> _Study material_:
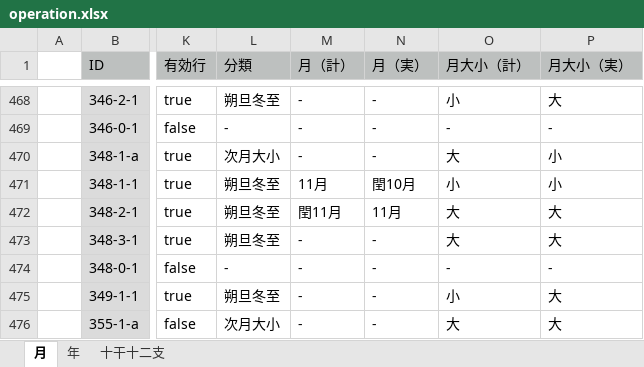
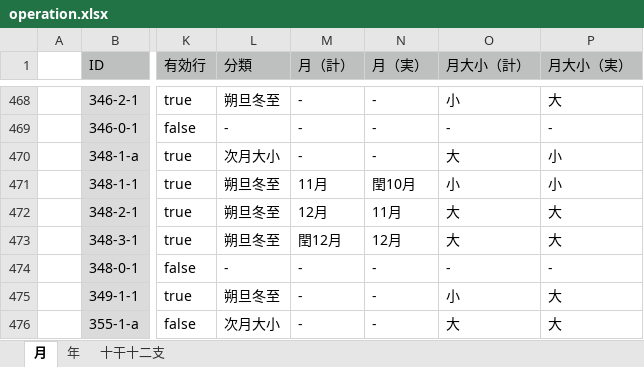
Before and after one commit to pldb/zakuro, an Excel workbook: doc/operation/operation.xlsx, sheet 月, drawn as a sheet; only a part is shown, gaps mark what is left out; values as stored, in another font and other column widths than the file's, no borders; the diff names each change by its address in the sheet, - before the commit and + after, or states it on an @@ line.

Commit message:
fix invalid operation '宝徳1年11月-閏12月'

```diff
--- a/doc/operation/operation.xlsx (sheet 月)
+++ b/doc/operation/operation.xlsx (sheet 月)
-M472 (月（計）): 閏11月
+M472 (月（計）): 12月
-M473 (月（計）): -
+M473 (月（計）): 閏12月
-N473 (月（実）): -
+N473 (月（実）): 12月
```
Also changed, not shown: 2 other files.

> _Problem details_: Check each line of the records for "xlsx" and copy the ones that contain it.

> _Answer to the exercise_:
Before and after one commit to pldb/zakuro, an Excel workbook: doc/operation/operation.xlsx, sheet 月, drawn as a sheet; only a part is shown, gaps mark what is left out; values as stored, in another font and other column widths than the file's, no borders; the diff names each change by its address in the sheet, - before the commit and + after, or states it on an @@ line.
--- a/doc/operation/operation.xlsx (sheet 月)
+++ b/doc/operation/operation.xlsx (sheet 月)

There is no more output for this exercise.